*** Extracted material Section Begins ***

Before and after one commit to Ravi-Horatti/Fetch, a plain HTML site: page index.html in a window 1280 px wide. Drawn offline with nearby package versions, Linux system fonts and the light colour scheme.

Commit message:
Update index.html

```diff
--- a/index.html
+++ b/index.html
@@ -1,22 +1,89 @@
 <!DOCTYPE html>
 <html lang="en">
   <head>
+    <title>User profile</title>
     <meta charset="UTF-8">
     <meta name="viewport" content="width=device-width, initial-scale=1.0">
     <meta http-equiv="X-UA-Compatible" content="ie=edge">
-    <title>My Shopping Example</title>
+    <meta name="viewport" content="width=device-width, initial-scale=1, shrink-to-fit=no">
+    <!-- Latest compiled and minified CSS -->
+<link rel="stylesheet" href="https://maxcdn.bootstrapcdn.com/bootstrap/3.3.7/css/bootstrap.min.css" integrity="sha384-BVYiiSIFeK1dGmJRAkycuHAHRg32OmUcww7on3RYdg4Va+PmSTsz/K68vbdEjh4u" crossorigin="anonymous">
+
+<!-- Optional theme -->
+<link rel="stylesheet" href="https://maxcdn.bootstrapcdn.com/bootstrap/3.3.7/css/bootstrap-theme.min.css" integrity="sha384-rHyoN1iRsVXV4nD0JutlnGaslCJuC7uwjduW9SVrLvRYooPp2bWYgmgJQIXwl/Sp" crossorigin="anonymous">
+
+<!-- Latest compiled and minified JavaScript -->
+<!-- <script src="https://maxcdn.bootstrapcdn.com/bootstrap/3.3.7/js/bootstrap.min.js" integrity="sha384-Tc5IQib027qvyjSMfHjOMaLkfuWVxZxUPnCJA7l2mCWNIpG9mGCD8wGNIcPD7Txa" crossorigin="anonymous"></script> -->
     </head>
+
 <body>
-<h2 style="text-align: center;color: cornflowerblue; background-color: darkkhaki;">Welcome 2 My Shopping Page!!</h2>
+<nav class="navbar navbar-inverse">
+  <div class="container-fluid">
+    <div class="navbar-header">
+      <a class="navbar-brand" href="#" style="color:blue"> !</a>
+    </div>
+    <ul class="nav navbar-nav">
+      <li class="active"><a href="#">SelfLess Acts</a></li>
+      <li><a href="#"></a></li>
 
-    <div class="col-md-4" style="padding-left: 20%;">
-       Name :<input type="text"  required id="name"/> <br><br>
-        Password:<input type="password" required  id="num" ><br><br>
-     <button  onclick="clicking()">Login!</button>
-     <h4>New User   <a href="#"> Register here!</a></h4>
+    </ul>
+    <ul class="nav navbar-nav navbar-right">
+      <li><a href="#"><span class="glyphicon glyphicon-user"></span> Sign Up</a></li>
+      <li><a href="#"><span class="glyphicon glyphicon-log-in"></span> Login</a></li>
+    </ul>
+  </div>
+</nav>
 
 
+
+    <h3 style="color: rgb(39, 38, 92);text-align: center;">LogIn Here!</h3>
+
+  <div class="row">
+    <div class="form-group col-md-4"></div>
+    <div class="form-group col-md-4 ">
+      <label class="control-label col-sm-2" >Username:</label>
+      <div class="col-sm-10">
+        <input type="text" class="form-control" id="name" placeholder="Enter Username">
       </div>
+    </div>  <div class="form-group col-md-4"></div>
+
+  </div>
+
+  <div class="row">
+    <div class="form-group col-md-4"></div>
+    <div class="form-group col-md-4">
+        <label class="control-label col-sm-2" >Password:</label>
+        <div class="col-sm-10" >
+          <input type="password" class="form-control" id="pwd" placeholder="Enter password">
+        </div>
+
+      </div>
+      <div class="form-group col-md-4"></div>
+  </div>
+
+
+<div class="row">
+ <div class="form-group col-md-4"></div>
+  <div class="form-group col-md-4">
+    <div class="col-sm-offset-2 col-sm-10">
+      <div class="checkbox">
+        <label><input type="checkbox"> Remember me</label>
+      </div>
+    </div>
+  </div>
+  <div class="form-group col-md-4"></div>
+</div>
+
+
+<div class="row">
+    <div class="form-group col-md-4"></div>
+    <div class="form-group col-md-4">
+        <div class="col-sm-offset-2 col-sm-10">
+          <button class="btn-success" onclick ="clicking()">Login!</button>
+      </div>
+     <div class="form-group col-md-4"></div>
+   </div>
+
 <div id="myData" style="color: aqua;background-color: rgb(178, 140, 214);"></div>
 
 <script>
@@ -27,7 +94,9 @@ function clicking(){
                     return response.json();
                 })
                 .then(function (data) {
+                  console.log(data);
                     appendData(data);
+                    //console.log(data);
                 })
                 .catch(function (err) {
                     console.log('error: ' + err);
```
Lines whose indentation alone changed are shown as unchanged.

*** Extracted material Section Ends ***

• _Your assignment_: Filter the listing by the string "navbar"; copy each matching line.

• _Solution below_:
+<nav class="navbar navbar-inverse">
+    <div class="navbar-header">
+      <a class="navbar-brand" href="#" style="color:blue"> !</a>
+    <ul class="nav navbar-nav">
+    <ul class="nav navbar-nav navbar-right">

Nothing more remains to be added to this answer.